Julia Hyzy – Olivia (call her Ollie) Paras is the assistant chef at the White House and is on her way to becoming the head chef. This paperback series begins with State of the Onion. The recipes that are included are a side benefit.
J. J. Murphy – The ‘Round Table’ mysteries are not about King Arthur’s famous table, but rather that table made famous during the roaring 20’s in NYC at the Algonquin Hotel. Here, Dorothy Parker and her writing friends lunched on a regular basis. In the first book, Murder Your Darlings, Dorothy discovers a body under the table. He’s dead. Not dead drunk, just dead, stabbed in the heart with his fountain pen. A nice young southern man in Parker’s group, “Billy” Faulkner, is the chief suspect.
Sharon Pape – Ms. Pape has just started her “Portrait of Crime’ series, and there are only two books so far. Our sleuth, Rory McCain, is a police sketch-artist and she shares her home, on Long Island, with the ghost of Federal Marshall Zeke Drummond, a lawman from the 1870’s. The first book is To Sketch a Thief.
Kerry Greenwood – Phryne Fisher is the popular sleuth in a series set in Australia during the 1920’s. The first title is Cocaine Blues.
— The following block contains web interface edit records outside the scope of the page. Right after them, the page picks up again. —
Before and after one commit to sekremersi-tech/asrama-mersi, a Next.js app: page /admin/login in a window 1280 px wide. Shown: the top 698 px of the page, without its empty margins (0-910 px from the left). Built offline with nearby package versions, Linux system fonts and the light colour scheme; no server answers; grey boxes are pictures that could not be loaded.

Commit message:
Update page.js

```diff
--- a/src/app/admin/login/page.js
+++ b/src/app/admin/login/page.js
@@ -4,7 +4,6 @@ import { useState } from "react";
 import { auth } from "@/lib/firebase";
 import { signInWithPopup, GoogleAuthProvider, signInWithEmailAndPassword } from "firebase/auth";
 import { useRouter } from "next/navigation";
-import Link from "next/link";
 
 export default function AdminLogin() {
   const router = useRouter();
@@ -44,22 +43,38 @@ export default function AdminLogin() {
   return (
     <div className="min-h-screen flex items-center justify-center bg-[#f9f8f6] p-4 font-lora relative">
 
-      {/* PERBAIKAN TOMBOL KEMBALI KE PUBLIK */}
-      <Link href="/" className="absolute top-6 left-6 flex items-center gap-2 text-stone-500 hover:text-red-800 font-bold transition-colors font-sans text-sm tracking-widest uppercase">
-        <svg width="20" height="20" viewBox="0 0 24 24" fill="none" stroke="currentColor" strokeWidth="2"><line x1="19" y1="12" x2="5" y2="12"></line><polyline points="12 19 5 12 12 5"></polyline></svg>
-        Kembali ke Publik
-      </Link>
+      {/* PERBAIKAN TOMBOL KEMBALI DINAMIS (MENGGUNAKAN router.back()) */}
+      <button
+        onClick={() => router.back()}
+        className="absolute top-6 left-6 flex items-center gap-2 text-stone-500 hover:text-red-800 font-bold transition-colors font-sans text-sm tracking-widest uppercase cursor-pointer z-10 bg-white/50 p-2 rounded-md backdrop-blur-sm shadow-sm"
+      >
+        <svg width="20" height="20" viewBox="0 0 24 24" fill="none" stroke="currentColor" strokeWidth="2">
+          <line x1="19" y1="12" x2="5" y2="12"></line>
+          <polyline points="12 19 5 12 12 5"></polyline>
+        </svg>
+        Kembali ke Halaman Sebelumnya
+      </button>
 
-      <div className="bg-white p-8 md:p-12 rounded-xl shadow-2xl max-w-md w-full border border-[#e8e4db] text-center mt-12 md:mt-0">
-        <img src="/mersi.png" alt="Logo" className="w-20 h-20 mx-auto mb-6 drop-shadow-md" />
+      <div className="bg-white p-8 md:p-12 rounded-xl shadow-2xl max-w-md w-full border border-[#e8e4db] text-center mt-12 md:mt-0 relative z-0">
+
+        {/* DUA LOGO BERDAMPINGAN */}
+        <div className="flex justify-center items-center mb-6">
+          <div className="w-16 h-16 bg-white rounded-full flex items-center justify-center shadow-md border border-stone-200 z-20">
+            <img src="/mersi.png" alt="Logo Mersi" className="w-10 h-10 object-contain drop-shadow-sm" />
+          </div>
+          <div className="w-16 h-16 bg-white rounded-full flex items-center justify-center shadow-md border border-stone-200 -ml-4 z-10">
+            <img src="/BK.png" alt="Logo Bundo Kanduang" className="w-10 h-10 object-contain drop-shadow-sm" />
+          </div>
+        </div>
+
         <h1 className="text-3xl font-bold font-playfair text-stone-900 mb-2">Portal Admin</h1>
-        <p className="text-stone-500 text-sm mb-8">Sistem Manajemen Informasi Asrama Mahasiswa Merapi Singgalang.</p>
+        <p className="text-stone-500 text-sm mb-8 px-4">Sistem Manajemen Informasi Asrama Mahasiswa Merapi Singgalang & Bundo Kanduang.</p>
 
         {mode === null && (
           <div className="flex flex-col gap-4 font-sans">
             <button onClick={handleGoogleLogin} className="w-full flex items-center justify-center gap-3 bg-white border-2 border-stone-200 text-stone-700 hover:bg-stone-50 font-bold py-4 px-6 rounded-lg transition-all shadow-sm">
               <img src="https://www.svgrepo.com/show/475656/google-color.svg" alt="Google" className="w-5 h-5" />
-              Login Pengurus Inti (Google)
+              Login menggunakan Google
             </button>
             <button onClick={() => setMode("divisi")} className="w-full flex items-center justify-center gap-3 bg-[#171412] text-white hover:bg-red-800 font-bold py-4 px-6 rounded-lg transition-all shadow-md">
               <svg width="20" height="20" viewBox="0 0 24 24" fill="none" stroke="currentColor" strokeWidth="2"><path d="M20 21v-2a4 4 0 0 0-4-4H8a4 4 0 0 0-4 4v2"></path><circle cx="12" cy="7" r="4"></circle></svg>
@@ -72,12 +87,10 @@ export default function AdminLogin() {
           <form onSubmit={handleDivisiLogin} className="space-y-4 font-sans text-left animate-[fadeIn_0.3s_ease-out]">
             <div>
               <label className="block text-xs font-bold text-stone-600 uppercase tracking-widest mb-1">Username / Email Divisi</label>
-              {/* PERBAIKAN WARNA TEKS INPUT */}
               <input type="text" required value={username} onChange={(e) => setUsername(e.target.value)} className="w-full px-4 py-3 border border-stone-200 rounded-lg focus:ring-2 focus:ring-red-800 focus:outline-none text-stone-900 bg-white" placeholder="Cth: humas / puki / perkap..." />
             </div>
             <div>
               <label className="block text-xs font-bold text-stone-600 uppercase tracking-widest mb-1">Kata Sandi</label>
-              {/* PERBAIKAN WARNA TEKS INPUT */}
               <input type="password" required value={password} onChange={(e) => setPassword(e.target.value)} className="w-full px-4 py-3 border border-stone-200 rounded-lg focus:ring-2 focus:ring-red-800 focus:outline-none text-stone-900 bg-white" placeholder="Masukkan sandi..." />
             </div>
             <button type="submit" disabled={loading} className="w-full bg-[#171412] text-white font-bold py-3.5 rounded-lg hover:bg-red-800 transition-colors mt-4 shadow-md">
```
Cleo Coyle– My own personal motto has long been, “With coffee you can accomplish anything!”, and so it is a pleasure to find a cozy series called, “Coffeehouse Mysteries”. Clare Cosi is the manager of The Village Blend, a coffeehouse, in NYC’s Greenwich Village. The first is On What Grounds.